Dr. Monique W. Morris, president and CEO of Grantmakers for Girls of Color, and Bré Rivera, program director of the Black Trans Fund are together spearheading the Holding a Sister Initiative to bring attention and resources to organizations supporting trans girls of color, normalize concern and investment in their success, and create learning opportunities for cis and trans girls of color to move in deeper community with one another.
The initiative will award $1 million in grants in the first year, and will ultimately engage trans girls and gender-expansive youth of color in the decision-making process for selecting grantees on an ongoing basis.
While there has been an increase in donor attention to work led by people of color, it has yet to translate into significant gains in funding for trans and gender-expansive youth of color.
According to recent regional studies in Detroit, South Florida and New Orleans, trans women of color face higher levels of hunger, homelessness, unemployment, incarceration and discrimination. At the same time, the majority of this year's record-breaking anti-trans legislation are targeted to affect youth, including bills that prevent transgender athletes from playing in school sports and the "Save Adolescents from Experimentation (SAFE) Act." Research has show sharp rises in suicide attempts among trans youth during 2020 and 2021.
"The reality is transgender and gender-expansive youth of color require more attention, and resources to interrupt the staggering intersections of trauma and crises they experience," said Bré Rivera.
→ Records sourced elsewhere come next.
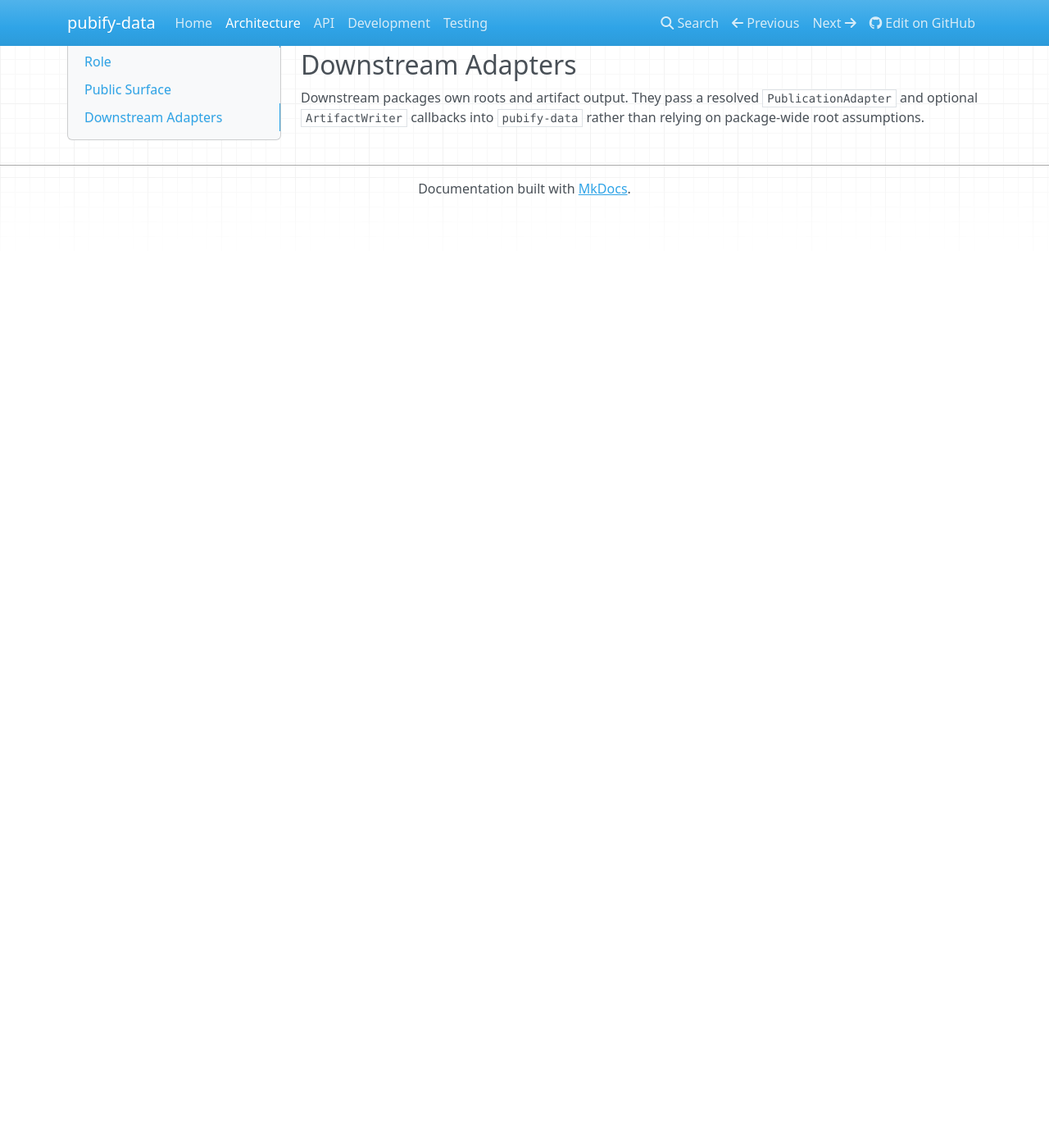
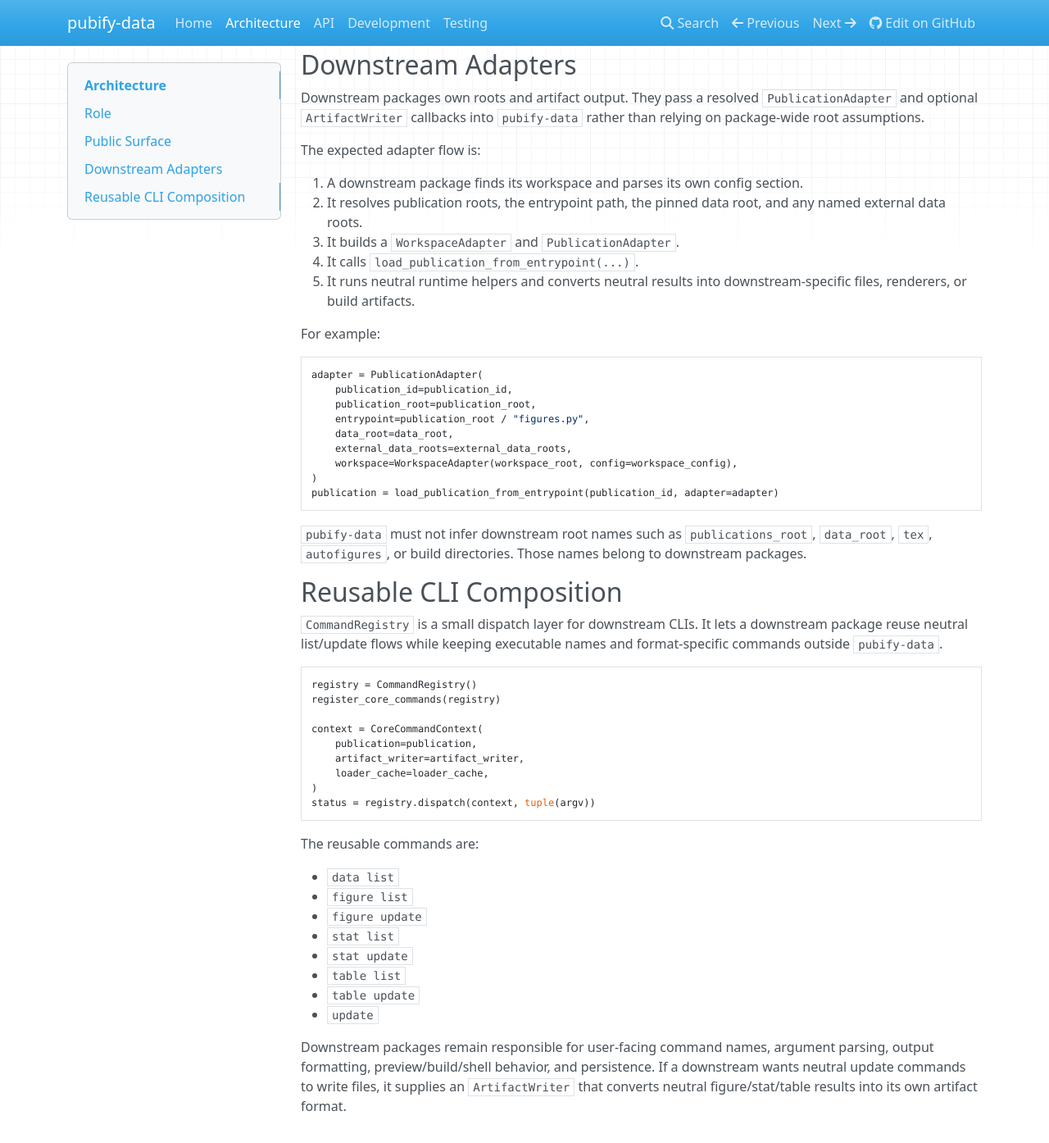
Before and after one commit to nvnunes/pubify-data, an MkDocs documentation site: the page built from docs/architecture.md, in a window 1280 px wide and 1400 px high, scrolled down 559 px. Shown: the top 1394 px of the window at 82% size. Built offline with MkDocs 1.6.1, drawn with Linux system fonts in a browser that asks for light colours; nearby versions of some CDN libraries; before the commit the page ends 900 px from its top, so only the background shows below that.

Commit message:
Document downstream adapter and CLI integration

````diff
--- a/docs/architecture.md
+++ b/docs/architecture.md
@@ -23,3 +23,66 @@ Primary public entrypoints are:
 ## Downstream Adapters
 
 Downstream packages own roots and artifact output. They pass a resolved `PublicationAdapter` and optional `ArtifactWriter` callbacks into `pubify-data` rather than relying on package-wide root assumptions.
+
+The expected adapter flow is:
+
+1. A downstream package finds its workspace and parses its own config section.
+2. It resolves publication roots, the entrypoint path, the pinned data root, and
+   any named external data roots.
+3. It builds a `WorkspaceAdapter` and `PublicationAdapter`.
+4. It calls `load_publication_from_entrypoint(...)`.
+5. It runs neutral runtime helpers and converts neutral results into
+   downstream-specific files, renderers, or build artifacts.
+
+For example:
+
+```python
+adapter = PublicationAdapter(
+    publication_id=publication_id,
+    publication_root=publication_root,
+    entrypoint=publication_root / "figures.py",
+    data_root=data_root,
+    external_data_roots=external_data_roots,
+    workspace=WorkspaceAdapter(workspace_root, config=workspace_config),
+)
+publication = load_publication_from_entrypoint(publication_id, adapter=adapter)
+```
+
+`pubify-data` must not infer downstream root names such as
+`publications_root`, `data_root`, `tex`, `autofigures`, or build directories.
+Those names belong to downstream packages.
+
+## Reusable CLI Composition
+
+`CommandRegistry` is a small dispatch layer for downstream CLIs. It lets a
+downstream package reuse neutral list/update flows while keeping executable
+names and format-specific commands outside `pubify-data`.
+
+```python
+registry = CommandRegistry()
+register_core_commands(registry)
+
+context = CoreCommandContext(
+    publication=publication,
+    artifact_writer=artifact_writer,
+    loader_cache=loader_cache,
+)
+status = registry.dispatch(context, tuple(argv))
+```
+
+The reusable commands are:
+
+- `data list`
+- `figure list`
+- `figure update`
+- `stat list`
+- `stat update`
+- `table list`
+- `table update`
+- `update`
+
+Downstream packages remain responsible for user-facing command names, argument
+parsing, output formatting, preview/build/shell behavior, and persistence. If a
+downstream wants neutral update commands to write files, it supplies an
+`ArtifactWriter` that converts neutral figure/stat/table results into its own
+artifact format.
````
Also changed, not shown: README.md (+39 -0 lines), docs/api.md (+2 -0 lines), docs/index.md (+5 -0 lines).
The initiative joins existing funding intermediaries who have been leading the work to resource trans communities and engage trans people in the direction and distribution of resources, including the Third Wave Fund, the Black Trans Travel Fund, and Fund for Trans Generations. As funding partners, the Black Trans Fund and Grantmakers for Girls of Color aim to expand and transform philanthropy's investments in trans and gender-nonconforming youth. The initiative will move resources to organizations serving and led by trans girls and young women of color. It will also amplify narratives that elevate the humanity, dignity and leadership of trans and gender-expansive youth of color, as well as the ways their experiences and contributions have been overlooked, minimized and targeted by oppositional and systemic forces, and larger social justice movements.
The Holding a Sister Initiative will be led by a manager, who will steward culture change through grantmaking, capacity building, narrative shifting and philanthropic organizing. The position is currently open for applicants.
About Grantmakers for Girls of Color
Fiscally-sponsored by Rockefeller Philanthropy Advisors, Grantmakers for Girls of Color (G4GC) works to mobilize resources and amplify transformative organizing work to dismantle systems of oppression led by girls and gender-expansive youth of color. Grantmakers for Girls of Color openly invites partners and stakeholders to co-create an inclusive space in support of girls, young women, and gender-expansive youth of color across programmatic issues and geographic areas. Learn more by visiting Grantmakers for Girls of Color.
About the Black Trans Fund
The Black Trans Fund is a groundbreaking endeavor: the first national fund in the country dedicated to uplifting and resourcing Black trans social justice leaders. BTF seeks to address the lack of funding for Black trans communities in the U.S. through direct grantmaking, capacity building support, and funder organizing to transform philanthropy. Learn more by visiting Black Trans Fund.